### ACTIVITY
Restate the following entries exactly. Keep the pictures out.

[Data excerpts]

========

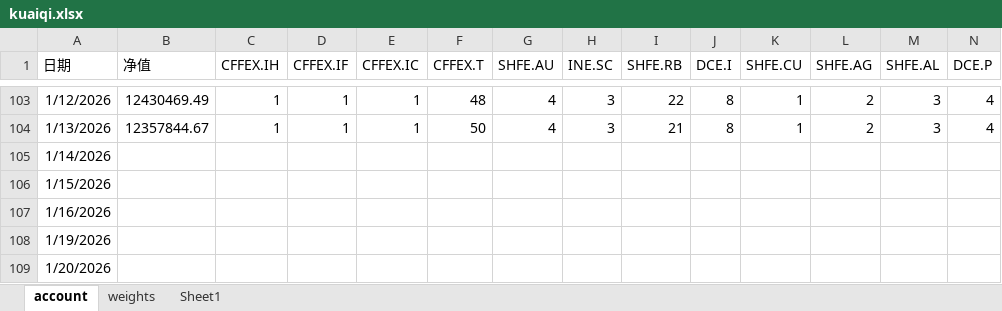
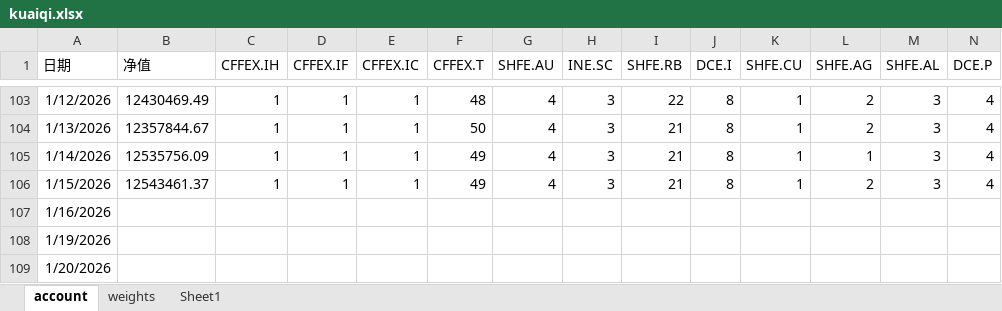
Before and after one commit to jijiali081002/all_weather, an Excel workbook: kuaiqi.xlsx, sheet account, drawn as a sheet; only a part is shown, gaps mark what is left out; values as stored, in another font and other column widths than the file's, no borders; removed rows and columns are numbered as before the commit, all else as after; rows hold the shown columns only; the diff names each change by its address in the sheet, - before the commit and + after, or states it on an @@ line.

Commit message:
upload kuaiqi.xlsx (2026.1.15)

```diff
--- a/kuaiqi.xlsx (sheet account)
+++ b/kuaiqi.xlsx (sheet account)
-row 105: 1/14/2026
-row 106: 1/15/2026
+row 105: 1/14/2026 | 12535756.09 | 1 | 1 | 1 | 49 | 4 | 3 | 21 | 8 | 1 | 1 | 3 | 4
+row 106: 1/15/2026 | 12543461.37 | 1 | 1 | 1 | 49 | 4 | 3 | 21 | 8 | 1 | 2 | 3 | 4
```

========

### WRITTEN SOLUTION
Before and after one commit to jijiali081002/all_weather, an Excel workbook: kuaiqi.xlsx, sheet account, drawn as a sheet; only a part is shown, gaps mark what is left out; values as stored, in another font and other column widths than the file's, no borders; removed rows and columns are numbered as before the commit, all else as after; rows hold the shown columns only; the diff names each change by its address in the sheet, - before the commit and + after, or states it on an @@ line.

Commit message:
upload kuaiqi.xlsx (2026.1.15)

```diff
--- a/kuaiqi.xlsx (sheet account)
+++ b/kuaiqi.xlsx (sheet account)
-row 105: 1/14/2026
-row 106: 1/15/2026
+row 105: 1/14/2026 | 12535756.09 | 1 | 1 | 1 | 49 | 4 | 3 | 21 | 8 | 1 | 1 | 3 | 4
+row 106: 1/15/2026 | 12543461.37 | 1 | 1 | 1 | 49 | 4 | 3 | 21 | 8 | 1 | 2 | 3 | 4
```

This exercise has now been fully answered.